Way before Angry Birds references appeared on television, the App Store launched to fame other titles that now seem to be forgotten. Simple games like iDracula and Pocket God were the delight of early adopters three or four years ago. Needless to say, many have tried to repeat the formula since then. One of the classic titles anyone an think of is Lima Sky's Doodle Jump, which attracted fans for its innovative — back then in 2009 — use of tilting and high score gameplay to become a genre of its own. How has this evolved over the years?

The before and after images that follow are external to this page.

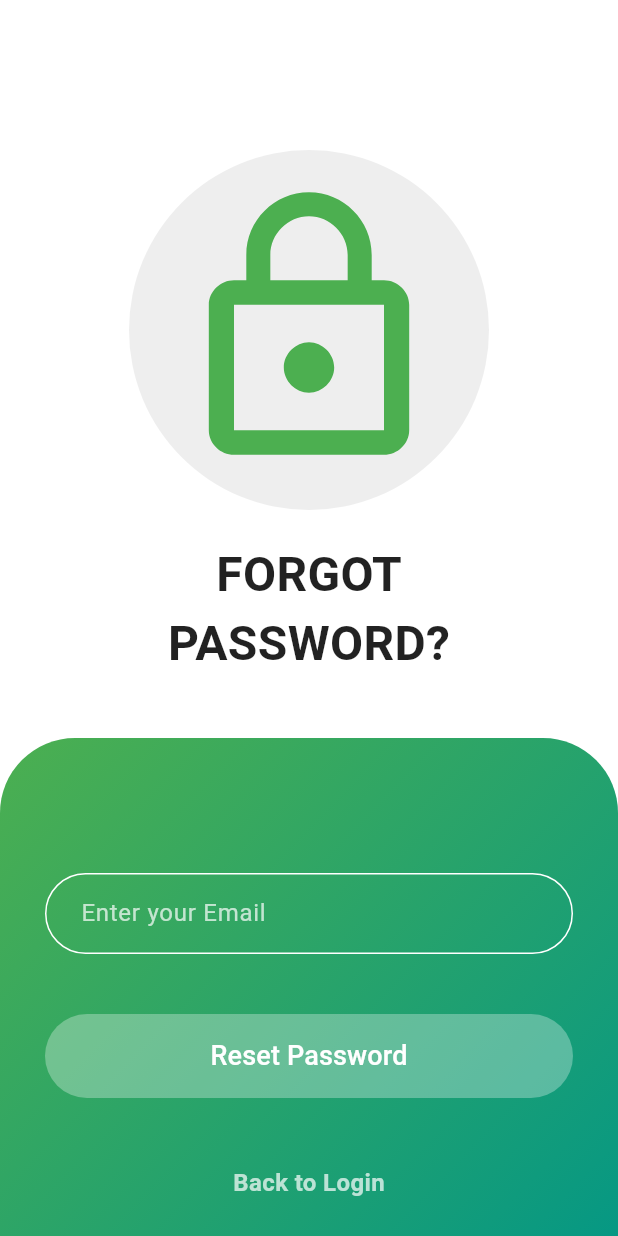
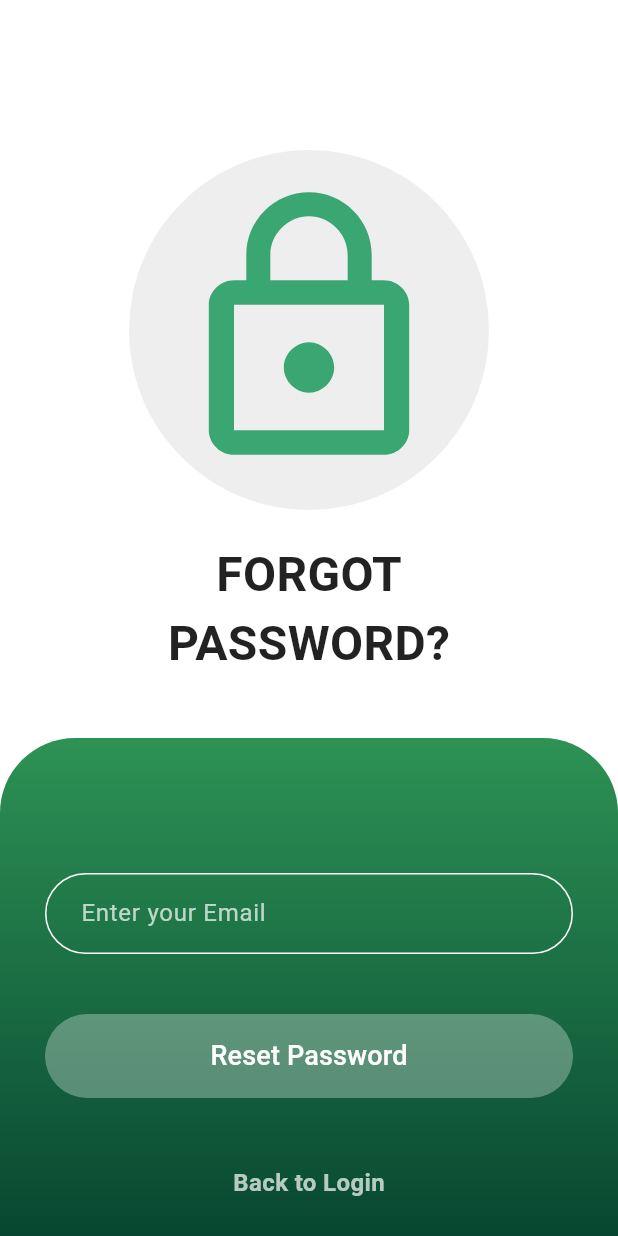
Before and after one commit to Emjay444/capstone, a Flutter app: the screen it shows after launch, after a tap on "Forgot Password? Click here", on a phone screen of 412 x 824 dp. Run offline on Flutter 3.47's test engine with Material 3 defaults, Android fonts, the phone set to English and light mode, and no system bars.

Commit message:
fixed color

```diff
--- a/anxiety_sensor/lib/pages/Forgotpass.dart
+++ b/anxiety_sensor/lib/pages/Forgotpass.dart
@@ -22,7 +22,7 @@ class Forgotpass extends StatelessWidget {
               child: const Icon(
                 Icons.lock_outline,
                 size: 200,
-                color: Colors.green,
+                color: Color(0xFF3AA772),
               ),
             ),
 
@@ -55,9 +55,9 @@ class Forgotpass extends StatelessWidget {
               width: double.infinity,
               decoration: const BoxDecoration(
                 gradient: LinearGradient(
-                  colors: [Colors.green, Colors.teal],
-                  begin: Alignment.topLeft,
-                  end: Alignment.bottomRight,
+                  colors: [Color(0xFF2D9254), Color(0xFF00382A)],
+                  begin: Alignment.topCenter,
+                  end: Alignment.bottomCenter,
                 ),
                 borderRadius: BorderRadius.only(
                   topLeft: Radius.circular(50),
--- a/anxiety_sensor/lib/pages/Login.dart
+++ b/anxiety_sensor/lib/pages/Login.dart
@@ -160,7 +160,7 @@ class Login extends StatelessWidget {
                       ElevatedButton(
                         onPressed: () {},
                         style: ElevatedButton.styleFrom(
-                          backgroundColor: Colors.green.shade700,
+                          backgroundColor: Color(0xFF01785A),
                           shape: RoundedRectangleBorder(
                             borderRadius: BorderRadius.circular(25),
                           ),
@@ -183,7 +183,7 @@ class Login extends StatelessWidget {
                           Navigator.pushNamed(context, '/register');
                         },
                         style: ElevatedButton.styleFrom(
-                          backgroundColor: Colors.green.shade600,
+                          backgroundColor: Color(0xFF2E9355),
                           shape: RoundedRectangleBorder(
                             borderRadius: BorderRadius.circular(25),
                           ),
```
Also changed, not shown: anxiety_sensor/lib/pages/Signup.dart (+5 -5 lines).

A couple of weeks ago I got in touch with Korean design studio KON Story & Matter (Knock of Neverland), creators of the unique universe of Jambo Island, to realise this genre is still current. Over here in Europe these characters aren't really that well-known but most of us are familiar with manga expressions and story telling from our Satuday morning cartoons. Jambo Island are short hilarious videos, 3D characters, merchandise and now of course, it has its own iPhone game.

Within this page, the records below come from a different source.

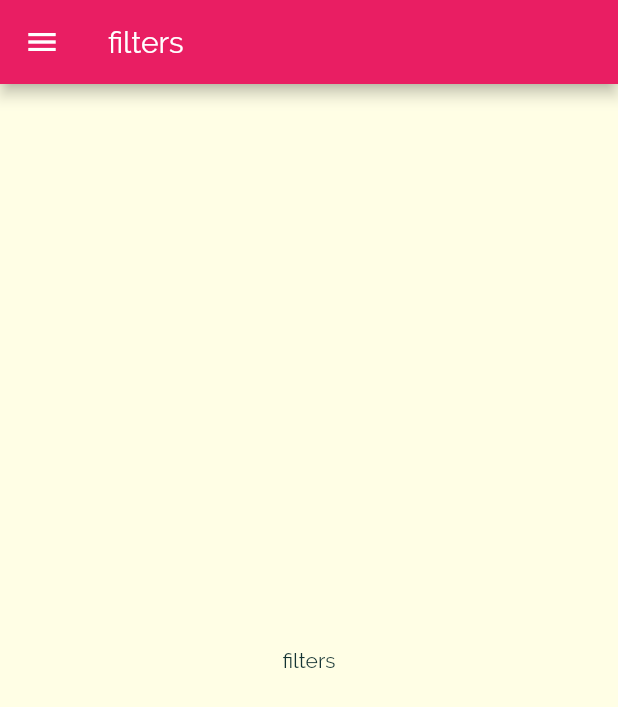
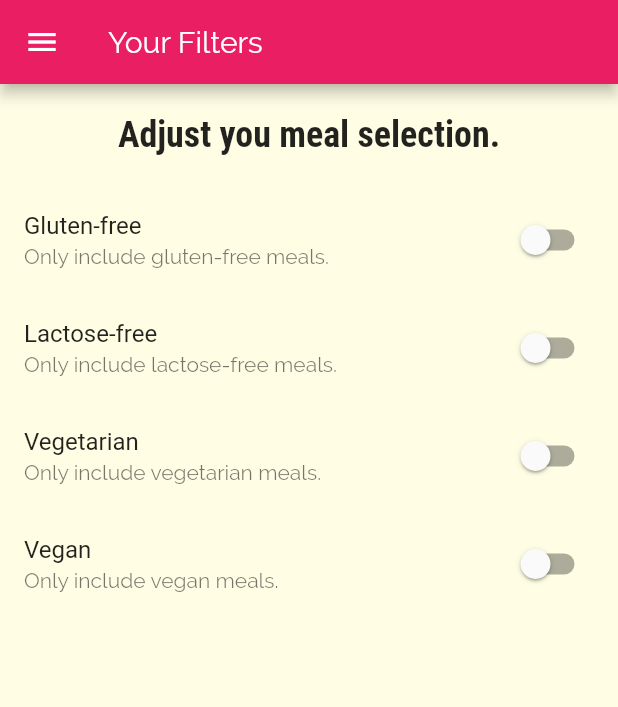
Before and after one commit to abhisheksudhir/meals_app, a Flutter app: the FiltersScreen screen opened by its route, on a phone screen of 412 x 824 dp. Shown: the top 707 px of the screen. Run offline on Flutter 3.47's test engine with Material 2 defaults, Android fonts, the phone set to English and light mode, and no system bars.

Commit message:
adding filter switches

```diff
--- a/lib/screens/filters_screen.dart
+++ b/lib/screens/filters_screen.dart
@@ -2,20 +2,102 @@ import 'package:flutter/material.dart';
 
 import '../widgets/main_drawer.dart';
 
-class FiltersScreen extends StatelessWidget {
+class FiltersScreen extends StatefulWidget {
   static const routeName = '/filters';
+
+  @override
+  _FiltersScreenState createState() => _FiltersScreenState();
+}
+
+class _FiltersScreenState extends State<FiltersScreen> {
+  var _glutenFree = false;
+  var _vegetarian = false;
+  var _vegan = false;
+  var _lactoseFree = false;
+
+  Widget _buildSwitchListTile(
+    String title,
+    String description,
+    bool currentValue,
+    Function updateValue,
+  ) {
+    return SwitchListTile(
+      title: Text(
+        title,
+      ),
+      value: currentValue,
+      subtitle: Text(
+        description,
+      ),
+      onChanged: updateValue,
+    );
+  }
 
   @override
   Widget build(BuildContext context) {
     return Scaffold(
       appBar: AppBar(
         title: Text(
-          'filters',
+          'Your Filters',
         ),
       ),
       drawer: MainDrawer(),
-      body: Center(
-        child: Text('filters'),
+      body: Column(
+        children: <Widget>[
+          Container(
+            padding: EdgeInsets.all(20),
+            child: Text(
+              'Adjust you meal selection.',
+              style: Theme.of(context).textTheme.headline6,
+            ),
+          ),
+          Expanded(
+            child: ListView(
+              children: <Widget>[
+                _buildSwitchListTile(
+                  'Gluten-free',
+                  'Only include gluten-free meals.',
+                  _glutenFree,
+                  (newValue) {
+                    setState(() {
+                      _glutenFree = newValue;
+                    });
+                  },
+                ),
+                _buildSwitchListTile(
+                  'Lactose-free',
+                  'Only include lactose-free meals.',
+                  _lactoseFree,
+                  (newValue) {
+                    setState(() {
+                      _lactoseFree = newValue;
+                    });
+                  },
+                ),
+                _buildSwitchListTile(
+                  'Vegetarian',
+                  'Only include vegetarian meals.',
+                  _vegetarian,
+                  (newValue) {
+                    setState(() {
+                      _vegetarian = newValue;
+                    });
+                  },
+                ),
+                _buildSwitchListTile(
+                  'Vegan',
+                  'Only include vegan meals.',
+                  _vegan,
+                  (newValue) {
+                    setState(() {
+                      _vegan = newValue;
+                    });
+                  },
+                ),
+              ],
+            ),
+          ),
+        ],
       ),
     );
   }
```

Jambo Jump isn't simply a direct clone of the aforementioned title: it's gone through an extreme makeover and includes complex modern touches that add to the original idea. And for fans of Korean and Japanese manga, the the game is completely re-themed with the awesome characters from the studio. Exciting!
Let's cover first the few new things you will encounter. The game is split, for instance, into two categories. You can either play the single mode, which is the arcade type that you already know, or go for the championship mode, where you compete with friends and other players for rewards. This is the social twist where you play the same level that your friends have played, watching their ghost shadow as you complete your run. Potentially, this mode can be a deal breaker for groups of friends, office downtime and silly competitions alike.
The levels on the single mode themselves don't iterate at all on the original formula set by Lima Sky. Pretty much every component is there and everything looks absolutely familiar. Remember that brown platform that cracks when you jump on it? Yes, it's here too. And the ability to shoot upwards? You get the idea. If you tell me this was Doodle Jump with a special Jambo edition I wouldn't be surprised at all: it plays the same way and it's essentially the same thing.
While the gameplay innovation is zero, a massive amount of work has been put into making Jambo Jump look great. Considering the game produced by a studio that doesn't necessarily live of making and selling mobile games, it seems obvious that they want to show the potential executing ideas. Maybe not creating ideas. This, perhaps, explains why I'm not so critical about the originality and focus on the overall experience. I suspect this is more of a portfolio app that can be downloaded for free for everyone to experience the superb graphic design polish these guys have for breakfast.
Beginning with the game menu, the backgrounds are dynamic and the buttons out of the conventional Apple interface guidelines. They look chunky enough to be confused with mobile games from other platforms, however, the tight integration with Game Center and In-App purchases shows that everything was perfectly planned for the iOS platform from the start.
Unlike the original, Jambo Jump has a variety of characters showcases habitants of the island — who else? The iconic yellow dog Ah-ji, the white rabbit Toki, the rubber duck Ori and the aliens A1 and Soli make for a great lineup. They're all animated nicely in 3D like in the videoclips, but I think they could have worked perfectly fine on 2D too. I gather that the Jambo Island has more characters so maybe these could be introduced in the future. As you might have feared, the additional characters have to be unlocked with the game soft currency.
The game comes with one free level and additional ones to unlock. This isn't going to make a critical difference with your average casual gamer, especially knowing the championship mode throws more variety to the mix.
The freemium system is on the simple side and rather in your face. Playing the single mode can earn you the valuable honeycomb points, which can be bought with real money via in-app-purchase. While you get the honeycombs scattered around the levels, they aren't as easy to collect as you would like — I consider myself lucky if I get one of those with every game. I'm not particularly fond of having to pay to enter the championship mode, but I admit that the minimum DLC gets you 500 tickets to enter. The pricing seems more steep unlocking characters at the equivalent of $5, similar to what you would pay for a premium app.
Overall Jambo Jump is fantastic take on the classic that tries to mimic every single bit you liked. Everything has been sprinkled with cuteness, bright colours and looney environments that will definitely find a wide audience in iOS gaming. I'm no fond of freemium mechanics in general so I cannot be positive about the way the content is unlocked. Loving these characters so much I hoped I could have a chance to play with them and compare their skills. What I get instead is an invitation for grinding or paying in a game that I genuinely have played before some years ago.